(Extracted records)
# # # # # # #
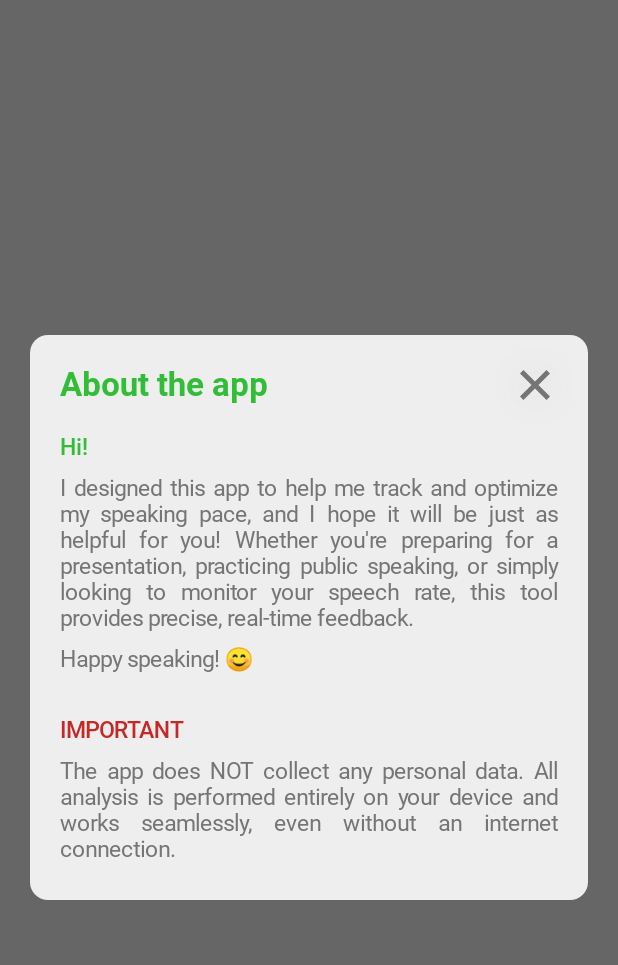
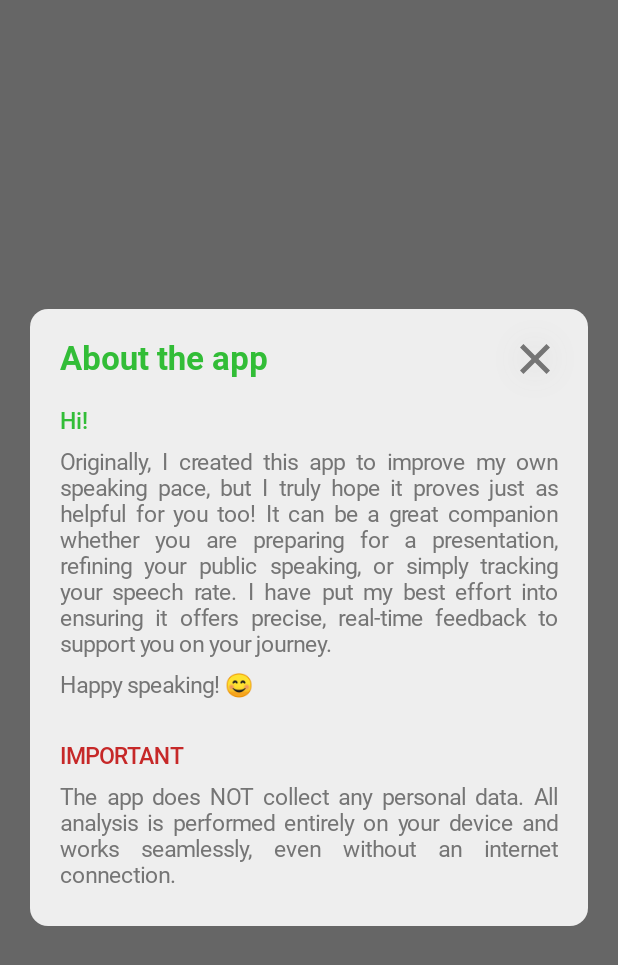
Before and after one commit to v-perfilev/TempoTalk, an Android app built with Jetpack Compose: the @Preview function MainInfoDialogPreview, on a phone screen of 412 x 824 dp. Shown: the top 965 px of the screen. Run offline under Robolectric (Android 15) with nearby library versions, the phone set to English and light mode, and no system bars.

Commit message:
refactor: improve text content in info dialogs

```diff
--- a/app/src/main/res/values/strings.xml
+++ b/app/src/main/res/values/strings.xml
@@ -9,7 +9,7 @@
 
     <string name="main_dialog_title">About the app</string>
     <string name="main_dialog_label_1">Hi!</string>
-    <string name="main_dialog_content_1">I designed this app to help me track and optimize my speaking pace, and I hope it will be just as helpful for you! Whether you\'re preparing for a presentation, practicing public speaking, or simply looking to monitor your speech rate, this tool provides precise, real-time feedback.</string>
+    <string name="main_dialog_content_1">Originally, I created this app to improve my own speaking pace, but I truly hope it proves just as helpful for you too! It can be a great companion whether you are preparing for a presentation, refining your public speaking, or simply tracking your speech rate. I have put my best effort into ensuring it offers precise, real-time feedback to support you on your journey.</string>
     <string name="main_dialog_content_2">Happy speaking! 😊</string>
     <string name="main_dialog_label_2">IMPORTANT</string>
     <string name="main_dialog_content_3">The app does NOT collect any personal data. All analysis is performed entirely on your device and works seamlessly, even without an internet connection.</string>
```
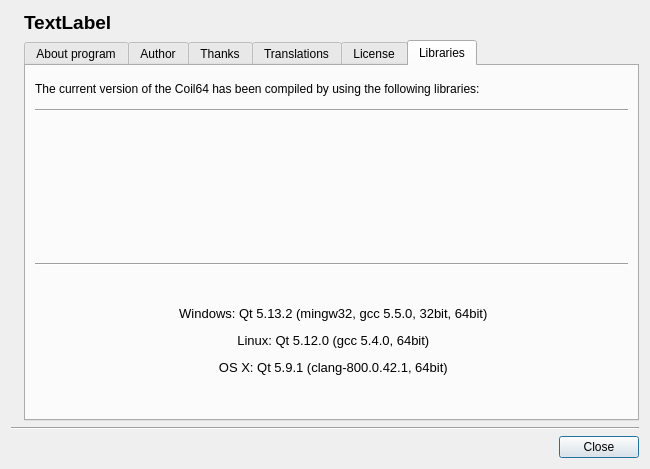
The window that about.ui (radioacoustick/Coil64) describes before a commit, drawn with Qt 5.
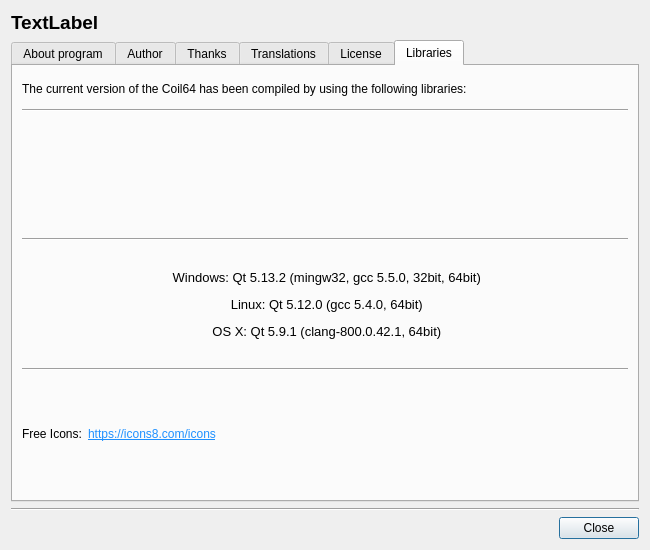
The same window after the commit. The open tabs and pages were chosen to show the change. Icons and pictures are not drawn.

What changed in the file:
```diff
--- a/about.ui
+++ b/about.ui
@@ -10,7 +10,7 @@
     <x>0</x>
     <y>0</y>
     <width>650</width>
-    <height>469</height>
+    <height>550</height>
    </rect>
   </property>
   <property name="sizePolicy">
@@ -22,13 +22,13 @@
   <property name="minimumSize">
    <size>
     <width>650</width>
-    <height>469</height>
+    <height>550</height>
    </size>
   </property>
   <property name="maximumSize">
    <size>
     <width>650</width>
-    <height>469</height>
+    <height>550</height>
    </size>
   </property>
   <property name="contextMenuPolicy">
@@ -50,25 +50,6 @@
   <layout class="QVBoxLayout" name="verticalLayout">
    <item>
     <layout class="QHBoxLayout" name="horizontalLayout">
-     <item>
-      <widget class="QLabel" name="label">
-       <property name="sizePolicy">
-        <sizepolicy hsizetype="Fixed" vsizetype="Fixed">
-         <horstretch>0</horstretch>
-         <verstretch>0</verstretch>
-        </sizepolicy>
-       </property>
-       <property name="text">
-        <string/>
-       </property>
-       <property name="pixmap">
-        <pixmap>:/new/images/res/program.png</pixmap>
-       </property>
-       <property name="alignment">
-        <set>Qt::AlignCenter</set>
-       </property>
-      </widget>
-     </item>
      <item>
       <layout class="QVBoxLayout" name="verticalLayout_2">
        <item>
@@ -619,6 +600,46 @@
              </property>
             </widget>
            </item>
+           <item>
+            <widget class="Line" name="line_4">
+             <property name="orientation">
+              <enum>Qt::Horizontal</enum>
+             </property>
+            </widget>
+           </item>
+           <item>
+            <layout class="QHBoxLayout" name="horizontalLayout_5">
+             <item>
+              <widget class="QLabel" name="label_8">
+               <property name="sizePolicy">
+                <sizepolicy hsizetype="Fixed" vsizetype="Preferred">
+                 <horstretch>0</horstretch>
+                 <verstretch>0</verstretch>
+                </sizepolicy>
+               </property>
+               <property name="text">
+                <string>Free Icons:</string>
+               </property>
+               <property name="margin">
+                <number>10</number>
+               </property>
+              </widget>
+             </item>
+             <item>
+              <widget class="QLabel" name="label">
+               <property name="text">
+                <string notr="true">&lt;a href=&quot;https://icons8.com/icons&quot;&gt;&lt;span style=&quot;text-decoration: underline; color:DodgerBlue;&quot;&gt;https://icons8.com/icons&lt;/span&gt;&lt;/a&gt;</string>
+               </property>
+               <property name="margin">
+                <number>10</number>
+               </property>
+               <property name="openExternalLinks">
+                <bool>true</bool>
+               </property>
+              </widget>
+             </item>
+            </layout>
+           </item>
           </layout>
          </widget>
         </widget>
```
Left out of the diff: 2 changed lines with no effect on the pictures.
# # # # # # #
What you should do:
Give the data above again exactly. Leave the pictures out.

Your solution:
Before and after one commit to v-perfilev/TempoTalk, an Android app built with Jetpack Compose: the @Preview function MainInfoDialogPreview, on a phone screen of 412 x 824 dp. Shown: the top 965 px of the screen. Run offline under Robolectric (Android 15) with nearby library versions, the phone set to English and light mode, and no system bars.

Commit message:
refactor: improve text content in info dialogs

```diff
--- a/app/src/main/res/values/strings.xml
+++ b/app/src/main/res/values/strings.xml
@@ -9,7 +9,7 @@
 
     <string name="main_dialog_title">About the app</string>
     <string name="main_dialog_label_1">Hi!</string>
-    <string name="main_dialog_content_1">I designed this app to help me track and optimize my speaking pace, and I hope it will be just as helpful for you! Whether you\'re preparing for a presentation, practicing public speaking, or simply looking to monitor your speech rate, this tool provides precise, real-time feedback.</string>
+    <string name="main_dialog_content_1">Originally, I created this app to improve my own speaking pace, but I truly hope it proves just as helpful for you too! It can be a great companion whether you are preparing for a presentation, refining your public speaking, or simply tracking your speech rate. I have put my best effort into ensuring it offers precise, real-time feedback to support you on your journey.</string>
     <string name="main_dialog_content_2">Happy speaking! 😊</string>
     <string name="main_dialog_label_2">IMPORTANT</string>
     <string name="main_dialog_content_3">The app does NOT collect any personal data. All analysis is performed entirely on your device and works seamlessly, even without an internet connection.</string>
```
The window that about.ui (radioacoustick/Coil64) describes before a commit, drawn with Qt 5.
The same window after the commit. The open tabs and pages were chosen to show the change. Icons and pictures are not drawn.

What changed in the file:
```diff
--- a/about.ui
+++ b/about.ui
@@ -10,7 +10,7 @@
     <x>0</x>
     <y>0</y>
     <width>650</width>
-    <height>469</height>
+    <height>550</height>
    </rect>
   </property>
   <property name="sizePolicy">
@@ -22,13 +22,13 @@
   <property name="minimumSize">
    <size>
     <width>650</width>
-    <height>469</height>
+    <height>550</height>
    </size>
   </property>
   <property name="maximumSize">
    <size>
     <width>650</width>
-    <height>469</height>
+    <height>550</height>
    </size>
   </property>
   <property name="contextMenuPolicy">
@@ -50,25 +50,6 @@
   <layout class="QVBoxLayout" name="verticalLayout">
    <item>
     <layout class="QHBoxLayout" name="horizontalLayout">
-     <item>
-      <widget class="QLabel" name="label">
-       <property name="sizePolicy">
-        <sizepolicy hsizetype="Fixed" vsizetype="Fixed">
-         <horstretch>0</horstretch>
-         <verstretch>0</verstretch>
-        </sizepolicy>
-       </property>
-       <property name="text">
-        <string/>
-       </property>
-       <property name="pixmap">
-        <pixmap>:/new/images/res/program.png</pixmap>
-       </property>
-       <property name="alignment">
-        <set>Qt::AlignCenter</set>
-       </property>
-      </widget>
-     </item>
      <item>
       <layout class="QVBoxLayout" name="verticalLayout_2">
        <item>
@@ -619,6 +600,46 @@
              </property>
             </widget>
            </item>
+           <item>
+            <widget class="Line" name="line_4">
+             <property name="orientation">
+              <enum>Qt::Horizontal</enum>
+             </property>
+            </widget>
+           </item>
+           <item>
+            <layout class="QHBoxLayout" name="horizontalLayout_5">
+             <item>
+              <widget class="QLabel" name="label_8">
+               <property name="sizePolicy">
+                <sizepolicy hsizetype="Fixed" vsizetype="Preferred">
+                 <horstretch>0</horstretch>
+                 <verstretch>0</verstretch>
+                </sizepolicy>
+               </property>
+               <property name="text">
+                <string>Free Icons:</string>
+               </property>
+               <property name="margin">
+                <number>10</number>
+               </property>
+              </widget>
+             </item>
+             <item>
+              <widget class="QLabel" name="label">
+               <property name="text">
+                <string notr="true">&lt;a href=&quot;https://icons8.com/icons&quot;&gt;&lt;span style=&quot;text-decoration: underline; color:DodgerBlue;&quot;&gt;https://icons8.com/icons&lt;/span&gt;&lt;/a&gt;</string>
+               </property>
+               <property name="margin">
+                <number>10</number>
+               </property>
+               <property name="openExternalLinks">
+                <bool>true</bool>
+               </property>
+              </widget>
+             </item>
+            </layout>
+           </item>
           </layout>
          </widget>
         </widget>
```
Left out of the diff: 2 changed lines with no effect on the pictures.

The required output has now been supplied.